My new machine came with a recipe for French bread. It makes for a fine sandwich loaf, and is something I have made repeatedly. If I’m not using the timer, I’ll add 50 g. sourdough discard to the liquid (reducing the flour and water accordingly). I would hesitate to add discard using the timer, however, as it tends to separate, and I’d be concerned the addition of flour to the liquid might clog the paddle.


194 g. water

293 g. bread flour

6 g. granulated sugar

6 g. powdered milk

5 g. granulated salt

1 t. ADY (I used ¾ t. instant yeast)

French Bread

This next recipe – a 100% whole wheat sandwich loaf with add-ins – has taken several tries to get right.

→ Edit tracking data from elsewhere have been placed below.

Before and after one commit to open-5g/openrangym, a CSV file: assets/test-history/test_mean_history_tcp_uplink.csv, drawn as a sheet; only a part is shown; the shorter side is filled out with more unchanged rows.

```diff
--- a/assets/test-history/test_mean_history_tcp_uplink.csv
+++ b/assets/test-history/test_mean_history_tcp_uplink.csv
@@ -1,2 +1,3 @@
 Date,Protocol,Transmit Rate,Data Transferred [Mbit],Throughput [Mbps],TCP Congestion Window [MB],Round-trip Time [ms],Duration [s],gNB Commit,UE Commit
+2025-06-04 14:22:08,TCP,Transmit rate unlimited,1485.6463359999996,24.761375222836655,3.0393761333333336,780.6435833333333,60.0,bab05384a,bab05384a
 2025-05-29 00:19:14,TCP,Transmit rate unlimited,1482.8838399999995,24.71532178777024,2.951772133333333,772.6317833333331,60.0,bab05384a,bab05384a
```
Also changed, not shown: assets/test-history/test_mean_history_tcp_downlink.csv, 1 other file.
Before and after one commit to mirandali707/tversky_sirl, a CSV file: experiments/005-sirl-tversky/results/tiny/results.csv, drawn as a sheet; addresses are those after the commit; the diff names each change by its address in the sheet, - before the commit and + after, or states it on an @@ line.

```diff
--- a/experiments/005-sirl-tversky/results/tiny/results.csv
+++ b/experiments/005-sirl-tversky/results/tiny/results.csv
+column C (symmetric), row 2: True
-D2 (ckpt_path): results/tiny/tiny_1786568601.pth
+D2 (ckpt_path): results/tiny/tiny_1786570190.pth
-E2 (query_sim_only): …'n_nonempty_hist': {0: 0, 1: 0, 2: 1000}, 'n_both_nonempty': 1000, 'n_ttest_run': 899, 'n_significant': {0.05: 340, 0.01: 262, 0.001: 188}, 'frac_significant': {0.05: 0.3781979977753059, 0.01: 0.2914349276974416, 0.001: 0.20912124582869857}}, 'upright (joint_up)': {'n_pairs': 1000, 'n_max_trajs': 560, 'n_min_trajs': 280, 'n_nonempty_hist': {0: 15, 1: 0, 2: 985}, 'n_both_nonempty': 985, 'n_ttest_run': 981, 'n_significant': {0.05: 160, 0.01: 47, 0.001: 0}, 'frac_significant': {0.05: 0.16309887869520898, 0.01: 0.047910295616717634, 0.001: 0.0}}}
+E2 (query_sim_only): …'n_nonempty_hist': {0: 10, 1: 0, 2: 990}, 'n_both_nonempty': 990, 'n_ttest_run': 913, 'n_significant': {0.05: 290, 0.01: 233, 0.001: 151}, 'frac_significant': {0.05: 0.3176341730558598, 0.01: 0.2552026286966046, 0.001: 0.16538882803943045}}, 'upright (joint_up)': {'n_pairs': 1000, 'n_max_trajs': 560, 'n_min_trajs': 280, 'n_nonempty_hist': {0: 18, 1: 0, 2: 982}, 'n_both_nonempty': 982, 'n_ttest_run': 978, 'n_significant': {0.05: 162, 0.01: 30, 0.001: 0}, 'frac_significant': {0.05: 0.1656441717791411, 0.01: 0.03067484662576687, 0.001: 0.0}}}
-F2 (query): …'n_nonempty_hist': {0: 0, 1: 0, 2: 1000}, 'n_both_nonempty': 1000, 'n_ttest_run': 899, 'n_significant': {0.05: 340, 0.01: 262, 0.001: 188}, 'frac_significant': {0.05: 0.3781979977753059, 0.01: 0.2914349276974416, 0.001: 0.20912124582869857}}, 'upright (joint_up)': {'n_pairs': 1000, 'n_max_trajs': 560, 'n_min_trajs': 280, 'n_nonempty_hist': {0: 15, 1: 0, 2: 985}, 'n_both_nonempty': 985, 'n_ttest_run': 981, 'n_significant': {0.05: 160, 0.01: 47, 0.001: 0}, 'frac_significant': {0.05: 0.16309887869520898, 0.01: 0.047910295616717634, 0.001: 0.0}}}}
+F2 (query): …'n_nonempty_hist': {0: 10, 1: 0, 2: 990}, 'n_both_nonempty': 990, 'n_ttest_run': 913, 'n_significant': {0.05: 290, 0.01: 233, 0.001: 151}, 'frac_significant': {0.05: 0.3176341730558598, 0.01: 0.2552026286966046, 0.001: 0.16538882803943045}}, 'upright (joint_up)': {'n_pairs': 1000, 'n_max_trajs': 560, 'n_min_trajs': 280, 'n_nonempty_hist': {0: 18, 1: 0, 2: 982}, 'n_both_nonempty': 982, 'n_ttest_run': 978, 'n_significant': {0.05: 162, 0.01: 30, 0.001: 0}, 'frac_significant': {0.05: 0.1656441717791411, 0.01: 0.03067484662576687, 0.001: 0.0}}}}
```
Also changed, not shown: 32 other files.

It’s from Beth Hensperberger’s *The Bread Lover’s Bread Machine Cookbook* P. 71.

My first loaf ballooned up, and then collapsed, the result of a large air pocket at the top. I monkied around with the amount of instant yeast, and finally settled on 1 t. (the original recipe calls for 1.5 t.). Zojirushi says to limit the addition of small seeds to 20 g., I used 30 g. with no issues. Also, just before the bake cycle starts, I go in and brush the top with a little water, and sprinkle with a few more seeds and grains. If using the timer, I would sub powdered milk (and water) for fresh.


¾ c. milk

2 T. honey

1 T. salted butter

200 g. whole wheat flour

30 g. bread flour

1 T. VWG

1 t. granulated salt

1 ½ t. instant yeast < - - - I use 1 t.

30 g. seed blend *not original to the recipe


Woot - I have the same machine so I would love some proven recipes that work well for that machine too.
I find the recipes in their booklet to be hit or miss. My dearest recipe wish list is for anadama bread. I’ve tried two online and they didn’t adapt well for this machine; perhaps it needs more tweaking on my end - both times it comes out way too dense (even denser than anadama should be).

I had a decent recipe for milk bread (with the tangzhong starter), but I’ll have to dig that out. To be honest, this has probably sat in my pantry for the last year, so it feels time to dig this out for some fresh bread.


I have a couple of books. I’ll check and see if there’s a recipe for Amadama Bread. My mother used to bake that (in an oven) - I can smell it now. :blush:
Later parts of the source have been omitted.